Worth Remembering … “If you want to be interesting – you first must be interested.” – Dale Carnegie

Trust and respect do not come automatically just because you’ve been given a title. You must earn both, one person at a time. Establishing trust between you and the people you work with is a 3-step process that I refer to as the 3 R’s – Rapport, Relationships and Respect. It’s a process that everyone must go through when meeting someone for the very first time. Some people will go through these steps more quickly than others. But it’s a journey that everyone has to go on. A close friend of mine is great at this. She can meet someone for the very first time and within minutes they are carrying on a conversation as if they have known each other for ever. People just naturally open up to her. She is also great at remembering names. (I have to admit I’m not so good at this) Think how powerful it would be if you could remember someone’s name, their children’s names, their birthdays and interests and you were able to remember them and use it in a conversation.

The 3 R’s – Building Relationships to Last

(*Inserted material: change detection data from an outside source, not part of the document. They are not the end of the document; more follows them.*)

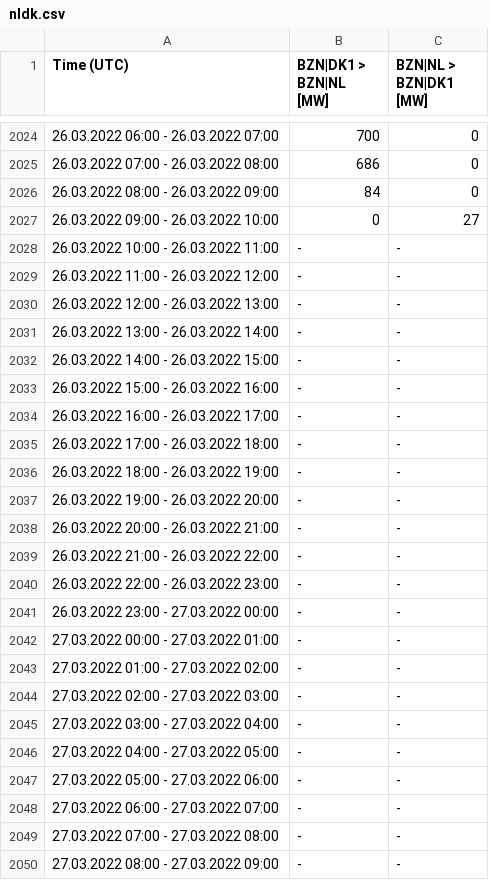
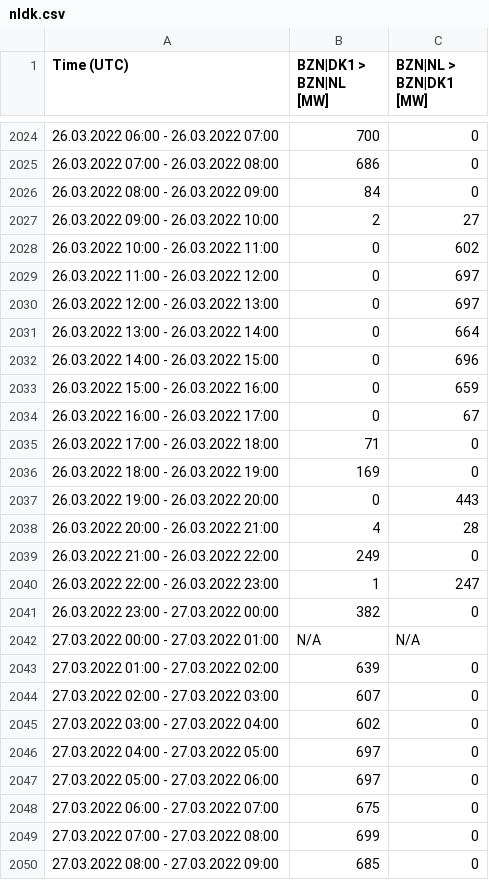
Before and after one commit to berthubert/gazproject, a CSV file: nldk.csv, drawn as a sheet; only a part is shown, gaps mark what is left out; the diff covers the shown part only.

```diff
--- a/nldk.csv
+++ b/nldk.csv
@@ -2026,25 +2026,25 @@
 "26.03.2022 08:00 - 26.03.2022 09:00","84","0"
-"26.03.2022 09:00 - 26.03.2022 10:00","0","27"
-"26.03.2022 10:00 - 26.03.2022 11:00","-","-"
-"26.03.2022 11:00 - 26.03.2022 12:00","-","-"
-"26.03.2022 12:00 - 26.03.2022 13:00","-","-"
-"26.03.2022 13:00 - 26.03.2022 14:00","-","-"
-"26.03.2022 14:00 - 26.03.2022 15:00","-","-"
-"26.03.2022 15:00 - 26.03.2022 16:00","-","-"
-"26.03.2022 16:00 - 26.03.2022 17:00","-","-"
-"26.03.2022 17:00 - 26.03.2022 18:00","-","-"
-"26.03.2022 18:00 - 26.03.2022 19:00","-","-"
-"26.03.2022 19:00 - 26.03.2022 20:00","-","-"
-"26.03.2022 20:00 - 26.03.2022 21:00","-","-"
-"26.03.2022 21:00 - 26.03.2022 22:00","-","-"
-"26.03.2022 22:00 - 26.03.2022 23:00","-","-"
-"26.03.2022 23:00 - 27.03.2022 00:00","-","-"
-"27.03.2022 00:00 - 27.03.2022 01:00","-","-"
-"27.03.2022 01:00 - 27.03.2022 02:00","-","-"
-"27.03.2022 02:00 - 27.03.2022 03:00","-","-"
-"27.03.2022 03:00 - 27.03.2022 04:00","-","-"
-"27.03.2022 04:00 - 27.03.2022 05:00","-","-"
-"27.03.2022 05:00 - 27.03.2022 06:00","-","-"
-"27.03.2022 06:00 - 27.03.2022 07:00","-","-"
-"27.03.2022 07:00 - 27.03.2022 08:00","-","-"
-"27.03.2022 08:00 - 27.03.2022 09:00","-","-"
+"26.03.2022 09:00 - 26.03.2022 10:00","2","27"
+"26.03.2022 10:00 - 26.03.2022 11:00","0","602"
+"26.03.2022 11:00 - 26.03.2022 12:00","0","697"
+"26.03.2022 12:00 - 26.03.2022 13:00","0","697"
+"26.03.2022 13:00 - 26.03.2022 14:00","0","664"
+"26.03.2022 14:00 - 26.03.2022 15:00","0","696"
+"26.03.2022 15:00 - 26.03.2022 16:00","0","659"
+"26.03.2022 16:00 - 26.03.2022 17:00","0","67"
+"26.03.2022 17:00 - 26.03.2022 18:00","71","0"
+"26.03.2022 18:00 - 26.03.2022 19:00","169","0"
+"26.03.2022 19:00 - 26.03.2022 20:00","0","443"
+"26.03.2022 20:00 - 26.03.2022 21:00","4","28"
+"26.03.2022 21:00 - 26.03.2022 22:00","249","0"
+"26.03.2022 22:00 - 26.03.2022 23:00","1","247"
+"26.03.2022 23:00 - 27.03.2022 00:00","382","0"
+"27.03.2022 00:00 - 27.03.2022 01:00","N/A","N/A"
+"27.03.2022 01:00 - 27.03.2022 02:00","639","0"
+"27.03.2022 02:00 - 27.03.2022 03:00","607","0"
+"27.03.2022 03:00 - 27.03.2022 04:00","602","0"
+"27.03.2022 04:00 - 27.03.2022 05:00","697","0"
+"27.03.2022 05:00 - 27.03.2022 06:00","697","0"
+"27.03.2022 06:00 - 27.03.2022 07:00","675","0"
+"27.03.2022 07:00 - 27.03.2022 08:00","699","0"
+"27.03.2022 08:00 - 27.03.2022 09:00","685","0"
```
Also changed, not shown: 10 edited cells elsewhere in this file, nlbe.csv, nlno2.csv, 4 other files.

Step One: Rapport.  The first step is to build rapport. Find out something about the other person other than the job that they do. Do they have hobbies? Are they married? Do they have children? What do they like to do in their spare time? You need to be able to carry on a conversation with them on a subject that they enjoy talking about. Idle chit-chat is important if you want to develop rapport. You can’t take the next step without first establishing rapport.

Step Two: Relationships. The second step in establishing trust with the people you work with and interact with are relationships. Successful salespeople understand the value of building relationships with their clients. They understand that people choose to do business with people they like. The same holds true for the people on your team. People like to work with and hang out with people they like. No one wants to let a friend down. A recent Gallop survey revealed that companies with less than 10 employees or small teams within the organization have the most committed workers.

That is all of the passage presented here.